On Speed Work

Hi y’all,

Hope everyone had a great weekend, whether you made to the hill or not!

I’m updating everyone’s Magic Mile time. If you did on your own…please email it to me.  We are working to get the pace groups together in the coming week and want to make sure we get everyone connected to the appropriate groups.  After our several years of doing this, we know that the best way to ensure success is to  GET FOLKS CONNECTED!  So…plan to get bugged if I haven’t heard from you 🙂

We created a THIS WEEK page in the Member’s Area that has the week’s schedule.  This is straight off the schedule, but hopefully useful on the go.  Don’t forget to utilize the TRAINING PACES page to know what your paces should be for these runs.

And on that now, Ric is sharing some good info on the Facebook Group. If you’re not there yet, be sure to request to join: https://www.facebook.com/groups/246625075376797/ – lots of discussion as well.  I realize that not everyone is on FB, so I will try to send out some of his gems.  Below is an important note on speed work.

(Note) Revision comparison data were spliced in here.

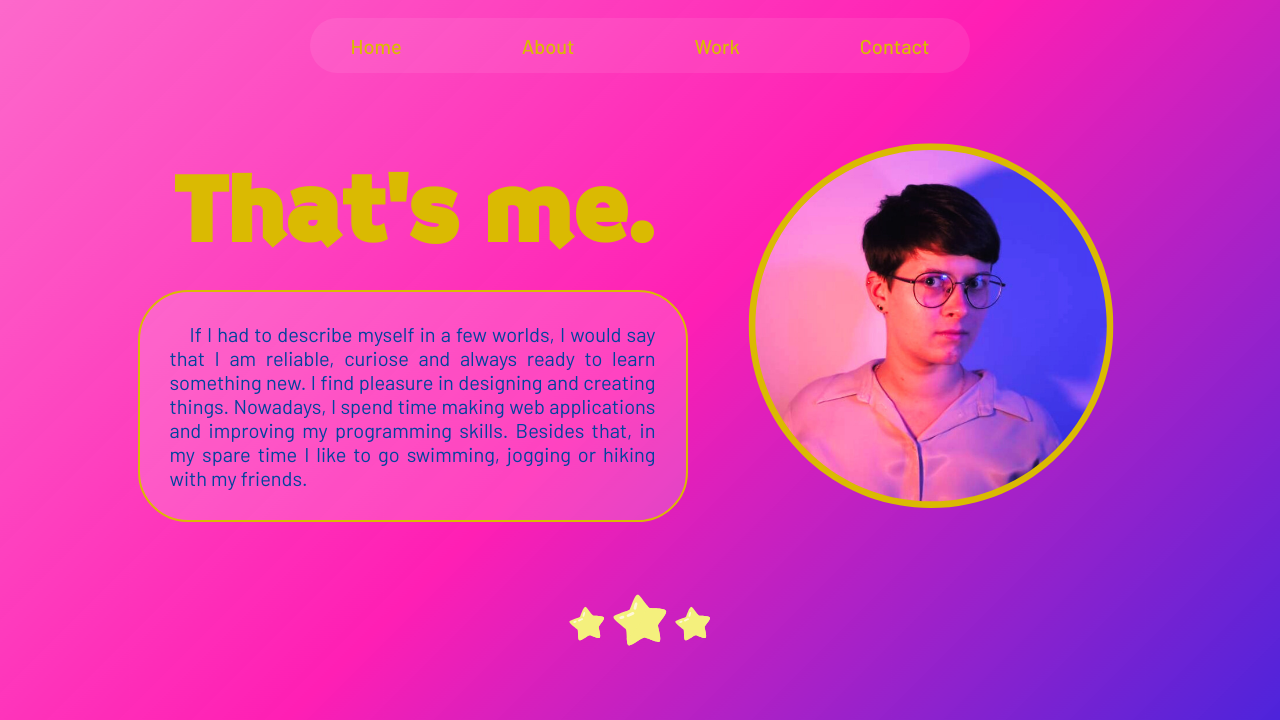
Repository: JJonka/portfolio_site
Page: /about
The author's editor kept a copy of each file at every save. The page is drawn from the files as they stood at one save, then again after the next save.
The browser window is 1280 px wide. The pictures show the whole page.
The project was rebuilt for these pictures with package versions that can differ from the ones it lists, and the page was loaded fresh each time. Also part of the build but not shown: vite.config.ts, src/pages/HomePage.tsx, src/components/LogoIcon.module.scss, src/components/LogoIcon.tsx, src/pages/Contact.tsx, src/pages/Work.module.scss, src/pages/Work.tsx.

Above is the page before, as saved 2023-10-08 12:19:21.

### index.html
<!doctype html>
<html lang="en">
  <head>
    <meta charset="UTF-8" />
    <link rel="icon" href="./src/assets/jj_logo.svg">
    <meta name="viewport" content="width=device-width, initial-scale=1.0" />
    <title>Joanna Jurasz - software developer</title>
  </head>
  <body>
    <div id="root"></div>
    <script type="module" src="/src/index.tsx"></script>
  </body>
</html>

### src/index.tsx
import React from 'react';
import ReactDOM from 'react-dom/client';
import App from './App';
import { BrowserRouter } from 'react-router-dom';


const root = ReactDOM.createRoot( document.getElementById('root') as HTMLElement);

root.render(
  <BrowserRouter>
    <App />
  </BrowserRouter>
);

### src/App.tsx
import { Routes, Route } from 'react-router-dom';
import HomePage from './pages/HomePage';
import About from './pages/About';
import Contact from './pages/Contact';
import Work from './pages/Work';
import './App.css'


const App = () => {
    return (
      <div>
      <div className='mainBackground' />
      <div className='layer1' />
      <div className='layer2' />

      <Routes>
        <Route path='/' element={ <HomePage /> } />
        <Route path='/about' element={ <About /> } />
        <Route path='/work' element={ <Work /> } />
        <Route path='/contact' element={ <Contact /> }/>
      </Routes>
      </div>
    )
}

export default App;

### src/pages/About.tsx
import Menu from "../components/Menu";
import styles from "./About.module.scss"
import EndOfSection from "../components/EndOfSection";

const About = () => {
    return (
        <div className={styles.card}>
            <Menu></Menu>
            <div className={styles.container}>
                <div className={styles.text}>
                    <h1 className={styles.header}>That's me.</h1>
                    <div className={styles.box}>
                        <p className={styles.aboutMe}>&emsp;If I had to describe myself in a few worlds, I would say that I am reliable,
                            curiose and always ready to learn something new. I find pleasure in designing and creating things. Nowadays,
                            I spend time making web applications and improving my programming skills. Besides that, in my spare time
                            I like to go swimming, jogging or hiking with my friends.
                        </p>
                    </div>
                </div>
                <img src="/src/assets/jj.svg" className={styles.image} alt="Jo_pic"></img>
            </div>
            <EndOfSection></EndOfSection>
        </div>
    )
};

export default About;

### src/App.css
@font-face {
  font-family: 'Barlow-Light';
  src: url(/fonts/Barlow-Light.ttf);
}

@font-face {
	font-family: 'Barlow-Regular' ;
	src: url(/fonts/Barlow-Regular.ttf);
}

body {
	display: flex;
	flex-direction: column;
    align-items: center;
    font-family: 'Barlow-Light';
	text-align: center;
    padding-left: calc(100vw - 100%);
    --main-color: #daba02;
}

.mainBackground {
    background-image: linear-gradient(135deg, #fc79d0 10%, #ff00aaec 50% , #2719e0 85%);
    animation: slide 8s linear infinite alternate;
    animation-fill-mode: backwards;
    animation-delay: -1s;
    position: fixed;
    top: 0;
    bottom: 0;
    left: -50%;
    right: -50%;
    opacity: 0.95;
    z-index: -1;
}




@keyframes slide {
    0% {
        transform: translateX(-20%);
    }
    100% {
        transform: translateX(5%);
    }

}

### src/components/Menu.tsx
import styles from "./Menu.module.scss";
import  LinkToPage  from "./LinkToPage"

const Menu = () => {

    return (
        <div className={styles.menu}>
            <LinkToPage
                link = {'/'}
                urlTo = {"http://localhost:5173/"}
                linkTitle= {"Home"}
            ></LinkToPage>
            <LinkToPage
                link = {'/about'}
                urlTo = {"http://localhost:5173/about"}
                linkTitle= {"About"}
            ></LinkToPage>
            <LinkToPage
                link = {'/work'}
                urlTo = {"http://localhost:5173/work"}
                linkTitle= {"Work"}
            ></LinkToPage>
            <LinkToPage
                link = {'/contact'}
                urlTo = {"http://localhost:5173/contact"}
                linkTitle= {"Contact"}
            ></LinkToPage>
        </div>
    )
};

export default Menu;

### src/pages/HomePage.module.scss
@font-face {
    font-family: 'BraahOne-Regular';
    src: url(/fonts/BraahOne-Regular.ttf);
}

.header {
    color: var(--main-color);
    font-family: "BraahOne-Regular";
    font-size: 130px;
    margin-bottom: 10px;
    margin-top: 25px;
}

.introduction {
    color: var(--main-color);
    font-family: "BraahOne-Regular";
    font-size: 40px;
    font-weight: 50;
    margin-top: 5px;

}

.imgTop {
    position: absolute;
    top: 20px;
    left: 0;
    max-width: 40%;
    max-height: 40%;
    -webkit-transform: scaleX(-1);
    transform: scaleX(-1);
}

.imgBottom {
    position: absolute;
    bottom: 0;
    right: 0;
    max-width: 40%;
    max-height: 40%;
}

.container {
    display: flex;
    flex-direction: column;
    align-items: center;
    position: relative;
    width: 1300px;
    height: 600px;
}

.card {
    display: flex;
    flex-direction: column;
    align-items: center;
}

### src/pages/About.module.scss
@font-face {
	font-family: 'Barlow-Regular' ;
	src: url(/fonts/Barlow-Regular.ttf);
}

.card {
    display: flex;
    flex-direction: column;
    align-items: center;
}

.header {
    color: var(--main-color);
    font-family: "BraahOne-Regular";
    font-size: 100px;
    margin-bottom: 10px;
    margin-top: 15px;
}

.container {
    justify-content: center;
    display: flex;
    flex-direction: row;
    height: 450px;
    width: 1100px;
    gap: 50px;
    margin-bottom: 10px;
    margin-top: 20px;
}

.image {
    max-width: 90%;
    max-height: 90%;
}

.text {
    height: 400px;
    width: 550px;
    display: flex;
    flex-direction: column;
    align-items: center;
    justify-content: center;
}

.aboutMe {
    font-family: "Barlow-Regular";
    font-size: 20px;
    color:  rgb(0, 68, 157);
    margin: 0;
    padding: 30px;

}

.box {
    background-color: rgba(255, 255, 255, 0.16);
    border-color: var(--main-color);
    border-radius: 50px;
    border-style: solid;
    border-width: 2px;
    text-align: justify;
}

### src/components/EndOfSection.tsx
import styles from "./EndOfSection.module.scss"

const EndOfSection = () => {
    return (
        <img src="/src/assets/end_of_section.svg" className={styles.endOfSection}></img>
    )
}

export default EndOfSection

### src/pages/Contact.module.scss
@font-face {
	font-family: 'Barlow-Regular' ;
	src: url(/fonts/Barlow-Regular.ttf);
}
@font-face {
    font-family: 'Barlow-Medium';
    src: url(/fonts/Barlow-Medium.ttf);
}

.card {
    align-items: center;
    display: flex;
    flex-direction: column;
}

.container {
    display: flex;
    flex-direction: column;
    align-items: center;
    height: 500px;
    width: 1100px;
    margin-bottom: 100px;
}

.header {
    color: var(--main-color);
    font-family: "BraahOne-Regular";
    font-size: 70px;
    margin-bottom: 10px;
    margin-top: 30px;

}

.logos {
    display: flex;
    flex-direction: row;
    gap: 250px;
    margin-top: 50px;
    margin-bottom: 120px;
    justify-content: center;
    width: 1000px;
}

a {
    text-decoration: none;
}

### src/components/Menu.module.scss
@font-face {
    font-family: 'Barlow-Medium';
    src: url(/fonts/Barlow-Medium.ttf);
}


.menu {
    border-radius: 50px;
    font-family: 'Barlow-Medium';
    font-size: 20px;
    margin-top: 10px;
    margin-bottom: 30px;
    width: 620px;
    height: 15px;
    padding: 20px;
    display: flex;
    flex-direction: row;
    align-items: center;
    justify-content: center;
    column-gap: 30px;
    background-color:rgba(255, 255, 255, 0.083);;

}

### src/components/LinkToPage.tsx
import { Link } from "react-router-dom";
import styles from "./LinkToPage.module.scss"

interface LinkTo  {
    link: string
    urlTo: string
    linkTitle: string
}

const LinkToPage = (props: LinkTo) => {
    return (
        <div>
            <Link to={props.link} className={document.URL == props.urlTo ? styles.active : styles.link}>{props.linkTitle} </Link>
        </div>
    )
}

export default LinkToPage

### src/components/EndOfSection.module.scss
.endOfSection {
    max-width: 150px;
}

### src/components/LinkToPage.module.scss
.link {
    text-decoration: none;
    color: var(--main-color);
    margin: 10px 25px;
    padding: 5px 20px;
}

.link:hover {
    margin: 10px 25px;
    padding: 5px 20px;
    background-color: rgba(255, 255, 255, 0.259);
    border-radius: 50px;
    transition: background-color 1s;
}

.active {
    text-decoration: none;
    color: var(--main-color);
    margin: 10px 25px;
    padding: 5px 20px;
    background-color: rgba(255, 255, 255, 0.259);
    border-radius: 50px;
}

After the next save:
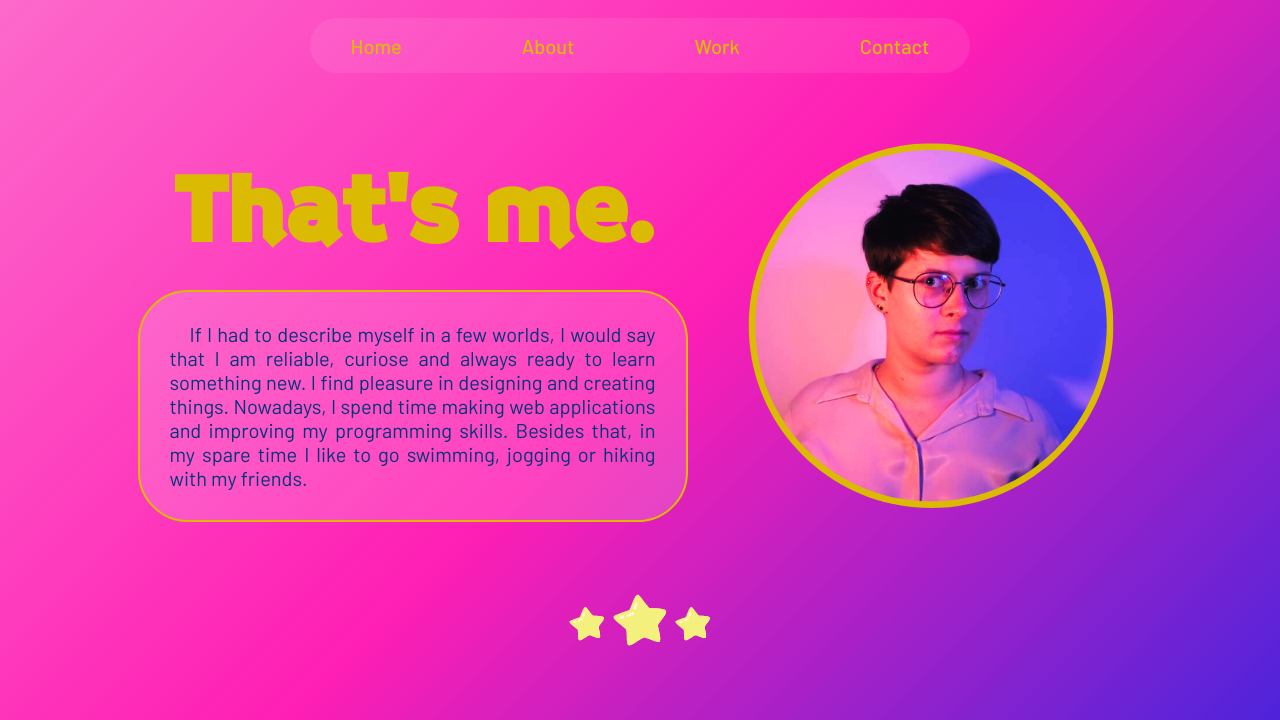
Saved 9 s later.
--- a/src/pages/About.module.scss
+++ b/src/pages/About.module.scss
@@ -45,7 +45,7 @@
 .aboutMe {
     font-family: "Barlow-Regular";
     font-size: 20px;
-    color:  rgb(0, 68, 157);
+    color:  rgb(3, 54, 121);
     margin: 0;
     padding: 30px;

Please don’t hesitate to let me  know if you have any questions.  Lots of info coming at one time. If you’re new…you can always access the emails that have gone out in the PAST EMAILS section of the Member’s Area to get caught up!

Aimee Galley

cell 281-728-4848  |  aimee.galley2@gmail.com

Ric on Speed Work:

Congratulations on finishing your first full week of H/FM training. As I told some of you on Saturday, remember that this is a marathon (pun intended) and not a sprint. So make sure you don’t over do it or over train. Sometimes we have a great week and we have the desire to want to go out an do a few extra miles or run a little faster than what we should. Call it what you will, but over training is the fastest way to injury there is and can come from ramping miles to quickly…, running to fast on easy runs, and doing speed work without allowing the proper amount of recovery time. Remember the 80/20 rule…80% of all running should be easy and 20% faster (pace booster, speed, etc.). I would say that the majority of you are still running to fast. I know it is hard to do but believe me slow leads to faster endurance running in the end. Each week should build on the previous week so make sure you are get ting the proper amount of rest or recovery after each run. The last thing we want to happen to any one of you is for you to get injured. So here are a few tips to attempt to keep the injury bug away:

– If you are new to running or have not been running more than 10-15 miles a week for at least 6 weeks or so, I would suggest that you go very easy on the speed work (work we do that is on the schedule for Monday) if at all. Also, you want to make sure that as you begin (start from the beginning of the schedule and don’t skip one and go to the next if you miss a week), start the speed work on the slow end and don’t advance to the nearly sprint speed at all (stay at about MM minus 30 seconds as the fastest).

– If you do speed work and feel any pain, stop; do not do anymore until the pain goes away. You can continue to run and work on building aerobic fitness and only try speed again when you are pain free. Running fast (Monday work), will only make an injury worse or can lead to even more serious injuries that can take weeks or months to heal.

– Make sure that each run is preceded by a good amount of stretching and core work. I cannot over emphasis the need for a good core base. You may not want to do the things that we do as a group that Kaylin & Caroline have put together for us because you have things that work for you…please by all means do the things that work for you but DO THEM!

– Do not do speed or power work on back-to-back days. Always allow at least one day of recovery before speed or power training. As we get further in the program, we will be adding some easy days in between but those will be after we have sufficient aerobic fitness. If you have tired muscles, the speed or power work will essentially be a waste of time anyway. From a heart rate standpoint that means your resting heart rate is more than 2 beats per minute higher than your normal resting heart rate. If it is higher, make it any easy day or take a rest day. Resist the urge to run anyway.